In one study, a group of participants was directly asked to read and rate statements as resembling a fact, a preference, or a moral belief. In a second study, a group of participants had their brains scanned using MRI while reading each statement and evaluating how much they agreed or disagreed with it. After the scan, they answered questions as in the first study about whether each statement resembled a fact, a preference, or a moral belief.

Waytz and his colleagues found that, in both groups of participants, people processed the moral–political beliefs more like preferences than like facts. Not only did participants directly rate moral–political beliefs as “preference-like,” but, says Waytz, “when they read moral–political statements while having their brains scanned, the scans showed a pattern of activity that’s comparable to preferences.”

This “hard wiring” of people’s brains may explain why many of the responses to fake news have failed to achieve any meaningful results in the effort to correct people’s false beliefs.

“One of the things we’re learning,” Waytz says, “is that fact-based arguments don’t always work.” Take, for instance, a 2014 study . . . that found that even presenting parents with hard scientific evidence that vaccines do not cause autism did nothing to persuade those parents who had previously held that belief.”

*     *     *

So, how do we overcome ideological biases and counteract the polarization that fuels “fake news?” Waytz says that social psychology also points to a way forward.

Encouragingly, there is evidence that when you alert people to their biases, they tend to succumb to them less. A study involving Israelis and Palestinians—two groups that are famously entrenched in naïve realism—demonstrated that when the concept of naïve realism was explained to them, the groups were less hostile towards each other. “When they were told, ‘Hey, this bias exists,’ even the most hawkish among them were more conciliatory,” Waytz says.

Other studies have shown that people can overcome naïve realism by legitimizing one of their opponent’s legitimate (or semi-legitimate) points.

The article is thought provoking and worthy of a read, whether one is interested in calming the country’s political discord, convincing one’s young-adult children that their current thinking is ill-advised, or even negotiating the resolution of a dispute or aligning contrary positions of one’s fellow board members.

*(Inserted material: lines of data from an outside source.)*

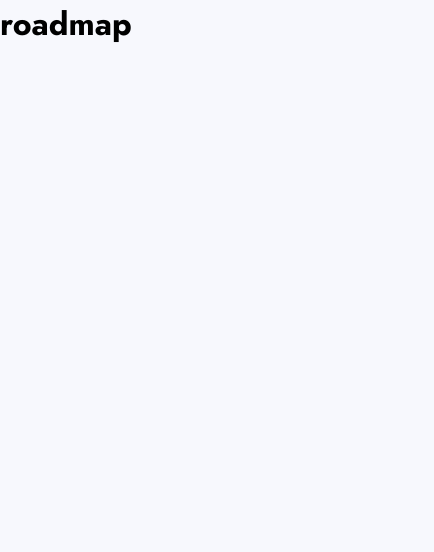
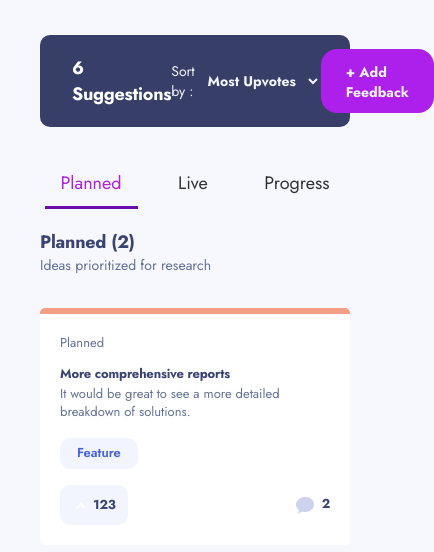
Before and after one commit to ecesemabekdemir/productFeedback, a Next.js app: page /roadmap in a window 390 px wide. Shown: the top 552 px of the page, 434 px wide, since content can reach past the window. Built offline with nearby package versions, Linux system fonts and the light colour scheme.

Commit message:
roadmap page sayfasının responsivi yapıldı

```diff
--- a/app/globals.css
+++ b/app/globals.css
@@ -10,6 +10,7 @@ body {
   line-height: 1.5;
   -webkit-font-smoothing: antialiased;
   background-color: #F7F8FD;
+  margin-inline: 165px;
 }
 
 img, picture, video, canvas, svg {
@@ -36,6 +37,5 @@ h1, h2, h3, h4, h5, h6 {
 .homePage {
   display: flex;
   gap: 30px;
-  margin-inline: 165px;
-  margin-block: 100px;
+  margin-block: 90px;
 }
--- a/app/roadmap/page.jsx
+++ b/app/roadmap/page.jsx
@@ -1,5 +1,11 @@
+import Header from "@/components/header";
+import RoadmapComp from "@/components/roadmap";
+
 export default function RoadmapPage() {
   return (
-    <h1>roadmap</h1>
+    <div className="roadmapContainer">
+      <Header />
+      <RoadmapComp />
+    </div>
   )
 }
--- /dev/null
+++ b/components/roadmap/index.jsx
@@ -0,0 +1,48 @@
+"use client"
+import { useState } from "react";
+import Progress from "./inprogress";
+import Live from "./live";
+import Planned from "./planned";
+import "./roadmap.css"
+
+export  default function RoadmapComp() {
+  const [selectedTab, setSelectedTab] = useState("Planned");
+  return (
+    <div className="filteredSuggestionPart">
+      <div className="filteredSuggestion">
+        <Planned />
+        <Live />
+        <Progress />
+      </div>
+
+      <div className="filteredSuggestionMobil">
+      <div className="tabMenu">
+        <button
+          className={`tabButton ${selectedTab === "Planned" ? "active" : ""}`}
+          onClick={() => setSelectedTab("Planned")}
+        >
+          Planned
+        </button>
+        <button
+          className={`tabButton ${selectedTab === "Live" ? "active" : ""}`}
+          onClick={() => setSelectedTab("Live")}
+        >
+          Live
+        </button>
+        <button
+          className={`tabButton ${selectedTab === "Progress" ? "active" : ""}`}
+          onClick={() => setSelectedTab("Progress")}
+        >
+          Progress
+        </button>
+      </div>
+
+      <div className="filteredSuggestionPart">
+        {selectedTab === "Planned" && <Planned />}
+        {selectedTab === "Live" && <Live />}
+        {selectedTab === "Progress" && <Progress />}
+      </div>
+      </div>
+    </div>
+  )
+}
--- /dev/null
+++ b/components/roadmap/inprogress/index.jsx
@@ -0,0 +1,31 @@
+import CommentIcon from "@/svgs/comment";
+import UpdownIcon from "@/svgs/updownicon";
+import Link from "next/link";
+
+export default function Progress() {
+  return (
+    <div className="plannedContainer">
+      <div className="filteredCardInfo">
+        <h3>In-Progress (3)</h3>
+        <p>Currently being developed</p>
+      </div>
+      <div className="FilteredCard">
+        <p className="filteredTitle"> <span></span> Planned </p>
+        <Link href={"#"}>More comprehensive reports</Link>
+        <p>It would be great to see a more detailed breakdown of solutions.</p>
+        <div className="tag">
+          <button>Feature</button>
+        </div>
+        <div className="filteredActions">
+          <div className="likeBtn">
+            <button> <UpdownIcon /> 123</button>
+          </div>
+          <div className="filteredCommentInfo">
+            <CommentIcon />
+            <p>2</p>
+          </div>
+        </div>
+      </div>
+    </div>
+  )
+}
--- /dev/null
+++ b/components/roadmap/live/index.jsx
@@ -0,0 +1,31 @@
+import CommentIcon from "@/svgs/comment";
+import UpdownIcon from "@/svgs/updownicon";
+import Link from "next/link";
+
+export default function Live() {
+  return (
+    <div className="liveContainer">
+      <div className="filteredCardInfo">
+        <h3>Live (1)</h3>
+        <p>Released features</p>
+      </div>
+      <div className="FilteredCard">
+        <p className="filteredTitle"> <span></span> Planned </p>
+        <Link href={"#"}>More comprehensive reports</Link>
+        <p>It would be great to see a more detailed breakdown of solutions.</p>
+        <div className="tag">
+          <button>Feature</button>
+        </div>
+        <div className="filteredActions">
+          <div className="likeBtn">
+            <button> <UpdownIcon /> 123</button>
+          </div>
+          <div className="filteredCommentInfo">
+            <CommentIcon />
+            <p>2</p>
+          </div>
+        </div>
+      </div>
+    </div>
+  )
+}
--- /dev/null
+++ b/components/roadmap/planned/index.jsx
@@ -0,0 +1,31 @@
+import CommentIcon from "@/svgs/comment";
+import UpdownIcon from "@/svgs/updownicon";
+import Link from "next/link";
+
+export default function Planned() {
+  return (
+    <div className="plannedContainer">
+      <div className="filteredCardInfo">
+        <h3>Planned (2)</h3>
+        <p>Ideas prioritized for research</p>
+      </div>
+      <div className="FilteredCard">
+        <p className="filteredTitle"> <span></span> Planned </p>
+        <Link href={"#"}>More comprehensive reports</Link>
+        <p>It would be great to see a more detailed breakdown of solutions.</p>
+        <div className="tag">
+          <button>Feature</button>
+        </div>
+        <div className="filteredActions">
+          <div className="likeBtn">
+            <button> <UpdownIcon /> 123</button>
+          </div>
+          <div className="filteredCommentInfo">
+            <CommentIcon />
+            <p>2</p>
+          </div>
+        </div>
+      </div>
+    </div>
+  )
+}
--- /dev/null
+++ b/components/roadmap/roadmap.css
@@ -0,0 +1,217 @@
+.roadmapContainer {
+  margin-block: 80px;
+}
+
+.filteredSuggestion {
+  display: flex;
+  justify-content: space-between;
+  gap: 10px;
+  margin-top: 48px;
+}
+
+.filteredSuggestionMobil {
+  display: none;
+}
+
+.filteredCardInfo {
+  margin-bottom: 32px;
+}
+
+.filteredCardInfo h3 {
+  color: #3A4374;
+  font-size: 18px;
+  line-height: 26.01px;
+  letter-spacing: -0.25px;
+}
+
+.filteredCardInfo p {
+  color: #647196;
+  font-size: 16px;
+  font-weight: 400;
+  line-height: 23.12px;
+}
+
+.FilteredCard {
+  width: 350px;
+  background-color: #fff;
+  border-radius: 5px;
+  border-top: 6px solid #F49F85;
+  padding: 30px;
+}
+
+.filteredTitle {
+  margin-bottom: 8px;
+}
+
+.FilteredCard a {
+  text-decoration: none;
+  cursor: pointer;
+  color: #3A4374;
+  font-size: 18px;
+  line-height: 26.01px;
+  letter-spacing: -0.25px;
+  font-weight: 700;
+}
+
+.FilteredCard a:hover {
+  color: #4661E6;
+}
+
+.FilteredCard p {
+  color: #647196;
+  font-size: 16px;
+  line-height: 23.12px;
+  font-weight: 400;
+}
+
+.tag button {
+  background-color: #F2F4FF;
+  color: #4661E6;
+  border: transparent;
+  border-radius: 10px;
+  margin-block: 16px;
+  padding: 6px 17px;
+  font-size: 13px;
+  line-height: 18.79px;
+  font-weight: 600;
+}
+
+.filteredActions {
+  display: flex;
+  justify-content: space-between;
+}
+
+.likeBtn button {
+  display: flex;
+  align-items: center;
+  gap: 8px;
+  background-color: #F2F4FE;
+  padding: 11px 12px 10px 16px;
+  border: transparent;
+  border-radius: 10px;
+  font-weight: 700;
+  font-size: 13px;
+  line-height: 18.79px;
+  letter-spacing: -0.18px;
+  color: #3A4374;
+}
+
+.likeBtn button:hover {
+  background-color: #CFD7FF;
+}
+
+.filteredCommentInfo {
+  display: flex;
+  align-items: center;
+  gap: 8px;
+
+  p {
+    font-size: 16px;
+    color: #3A4374;
+    letter-spacing: -0.22px;
+    font-weight: 700;
+    line-height: 23.12px;
+  }
+}
+
+@media(width <= 768px) {
+  body {
+    margin-inline: 40px;
+  }
+
+  .roadmapContainer {
+    margin-block: 56px;
+  }
+
+  .FilteredCard {
+    width: 100%;
+    padding: 20px;
+  }
+
+  .filteredCardInfo h3 {
+    font-size: 14px;
+    line-height: 20.23px;
+    letter-spacing: -0.19px;
+  }
+
+  .filteredCardInfo p {
+    font-size: 14px;
+    line-height: 20.23px;
+  }
+
+  .FilteredCard a {
+    font-size: 13px;
+    line-height: 18.79px;
+    letter-spacing: -0.18px;
+  }
+
+  .FilteredCard p {
+    font-size: 13px;
+    line-height: 18.79px;
+  }
+}
+
+@media(width <= 425px) {
+  .roadmapContainer {
+    margin-block: inherit;
+  }
+
+  .filteredSuggestion {
+    display: none;
+  }
+
+  .filteredSuggestionMobil {
+    display: block;
+  }
+
+  .FilteredCard {
+    width: 100%;
+    margin-bottom: 16px;
+  }
+
+  .tabMenu {
+    display: flex;
+    justify-content: space-evenly;
+    gap: 20px;
+    margin-bottom: 24px;
+  }
+
+  .tabButton {
+    background: none;
+    border: none;
+    font-size: 18px;
+    padding: 8px 16px;
+    color: #333;
+    cursor: pointer;
+    position: relative;
+  }
+
+  .tabButton.active {
+    color: #AD1FEA;
+  }
+
+  .tabButton.active::after {
+    content: "";
+    position: absolute;
+    bottom: -4px;
+    left: 0;
+    width: 100%;
+    height: 3px;
+    background-color: #6A0DAD;
+    transition: width 0.3s ease;
+  }
+
+  .filteredTitle .indicator {
+    display: inline-block;
+    width: 3px;
+    height: 100%;
+    background-color: #6A0DAD;
+    margin-right: 8px;
+  }
+
+  .filteredCardInfo h3 {
+    font-size: 18px;
+    line-height: 26.01px;
+    letter-spacing: -0.25px;
+  }
+}
--- a/components/sidebarRoadmap/index.jsx
+++ b/components/sidebarRoadmap/index.jsx
@@ -5,7 +5,7 @@ export default function SidebarRoadMap() {
     <div className="sidebarRoadMap">
       <div className="roadMapRouting">
         <h1>Roadmap</h1>
-        <Link href={"#"}> View </Link>
+        <Link href={"roadmap"}> View </Link>
       </div>
       <div className="situation">
         <h3> <span> </span> Planned</h3>
```
Also changed, not shown: components/inprogress/index.jsx (deleted), components/live/index.jsx (deleted), components/planned/index.jsx (deleted).
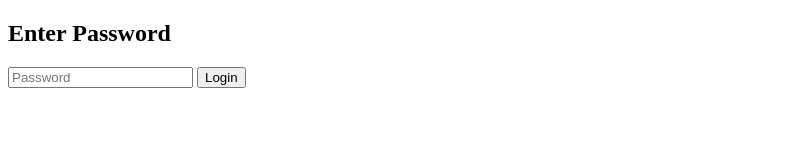
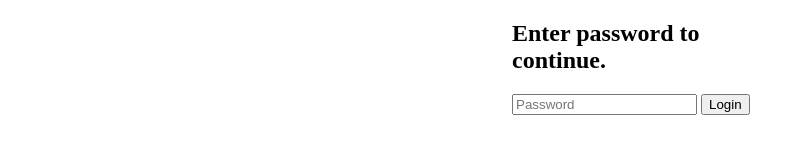
Before and after one commit to PlayzByJake/website, a plain HTML site: page index.html in a window 1280 px wide. Shown: the whole page, without its empty margins (0-805 px from the left). Drawn offline with Linux system fonts and the light colour scheme.

Commit message:
Update index.html

```diff
--- a/index.html
+++ b/index.html
@@ -2,11 +2,11 @@
 <html>
 <head>
   <title>Login</title>
-  <script src="script.js"></script>
+  <script src="script.js" defer></script>
   <link rel="stylesheet" type="text/css" href="login.css">
 </head>
-<body>
-  <h2>Enter Password</h2>
+<body id="login">
+  <h2>Enter password to continue.</h2>
   <input type="password" id="password" placeholder="Password">
   <button onclick="handleLogin()">Login</button>
 </body>
```
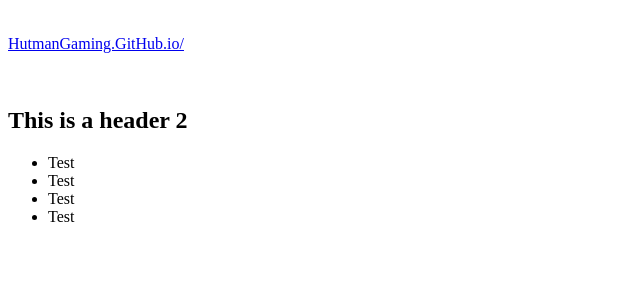
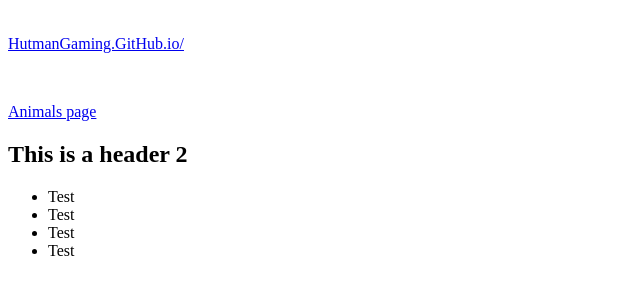
Before and after one commit to HutmanGaming/HutmanGaming.github.io, a plain HTML site: page index.html in a window 1280 px wide. Shown: the part 105-400 px from the top of the page, without its empty margins (0-640 px from the left). Drawn offline with Linux system fonts and the light colour scheme.

Commit message:
Added new link to Animals Page

```diff
--- a/index.html
+++ b/index.html
@@ -12,6 +12,7 @@
     <br>
   <p><a href="https://hutmangaming.github.io/">HutmanGaming.GitHub.io/</a></p>
   </br>
+  <p><a href="https://hutmangaming.github.io/animals">Animals page</a></p>
   <h2>This is a header 2</h2>
 <p>
   <ul>
```
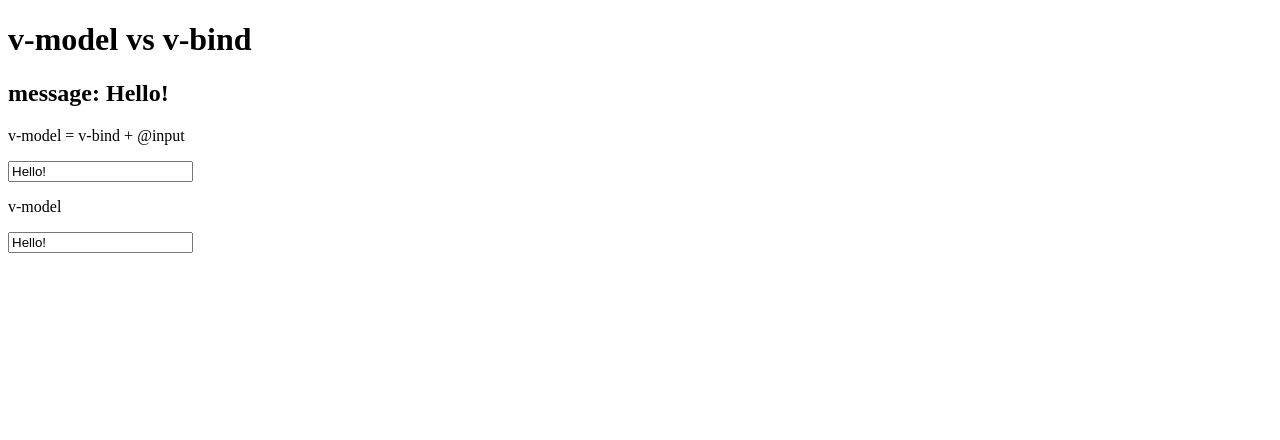
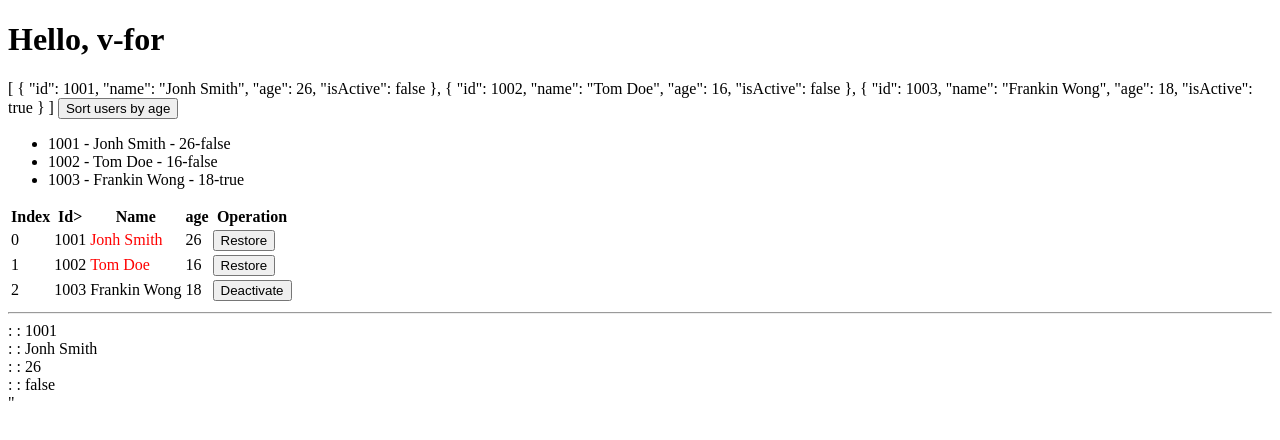
Before and after one commit to adessfaith/learn-vue-3-Segura, a Vue app: page / in a window 1280 px wide. Shown: the top 440 px of the page. Built offline with nearby package versions, Linux system fonts and the light colour scheme.

Commit message:
Save Lines

```diff
--- a/src/App.vue
+++ b/src/App.vue
@@ -1,26 +1,57 @@
 <template>
-  <h1>v-model vs v-bind</h1>
-  <h2>message: {{ message }}</h2>
-  <div>
-    <p>v-model = v-bind + @input</p>
-    <input
-      type="text"
-      v-bind:value="message"
-      @input="message = $event.target.value"
-    />
-  </div>
-  <div>
-    <p>v-model</p>
-    <input type="text" v-model="message" />
-  </div>
+  <h1>{{ message }}</h1>
+  {{ users }}
+  <button @click ="sortUsersByAge"> Sort users by age</button>
+  <ul>
+    <li v-for="(user,index) in users" :key="user.id"> <!--V-for goes on elements you want to repreat-->
+      {{ user.id }} - {{ user.name }} - {{ user.age }}-{{ user.isActive }}
+    </li>
+
+  </ul>
+  <table>
+    <tr>
+      <th>Index</th>
+      <th>Id></th>
+      <th>Name</th>
+      <th>age</th>
+      <th>Operation</th>
+    </tr>
+    <tr v-for="(user,index) in users" :key="user.id">
+      <td>{{ index }}</td>
+      <td>{{ user.id }}</td>
+      <td :class="{inactive:!user.isActive}"> {{ user.name }}</td>
+      <td> {{ user.age }}</td>
+      <td>
+        <button @click="user.isActive =!user.isActive">{{ user.isActive?'Deactivate':'Restore' }}</button>
+      </td>
+    </tr>
+  </table>
+  <hr>
+  <div v-for="value in users[0]">{{key}}:  {{index}}: {{ value }}</div>"
+
 </template>
 
 <script setup>
 import { ref } from 'vue'
 
-let message = ref('Hello!')
+
+let message = ref('Hello, v-for')
+const users = ref([
+  {id:1001,name:'Jonh Smith', age: 26, isActive: false},
+  {id:1002,name:'Tom Doe', age: 16, isActive: false},
+  {id: 1003, name: 'Frankin Wong', age:18, isActive: true} ]);
+
+  function sortUsersByAge(){
+    user.value.sort((a,b)=>a.age-b.age)
+  }
 </script>
 
 
+
 <style scoped>
+.inactive{
+  color:red;
+  text-decoration: line-trhough;
+
+}
 </style>
```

Waytz, Adam, “The Psychology Behind Fake News,” Kellogg Insight, March 6, 2017


Engineers Explain Why Shoelaces Keep Coming Undone:

I admitted in the introduction to this Newsletter that I’m a closet geek, and that were I able to add or subtract I would likely have gone to engineering school rather than law school.  So, when I spotted an article in the New York Times’ science section on why I’m forever tying and re-tying my shoelaces, it was a MUST read.  For those like me, I present the answer to that long burning question.  For those not like me, I hope you found the rest of this Newsletter worthy of your time and in-box’s space.

So, shoelaces:  why to do they never stay tied?

[T]he force of your foot striking the ground and the motion of your leg combine to help loosen and ultimately untie the knot. 

When running, the foot hits the ground at about seven times the force of gravity.  That impact is transmitted to the knot, which stretches and relaxes in response. As the knot loosens, swinging legs apply an inertial force on the free ends of the laces and — voilà! — pretty soon your laces are flopping around, looking like overcooked spaghetti.

The article goes into greater detail, but the above summarizes what occurs.  The same process takes place when walking, but the forces of the of foot hitting the ground are of course less, hence the “untying” takes longer.

 Mele, Christopher, “Do Your Shoelaces Keep Coming Undone?  Engineers Explain Why,” New York Times, April 13, 2017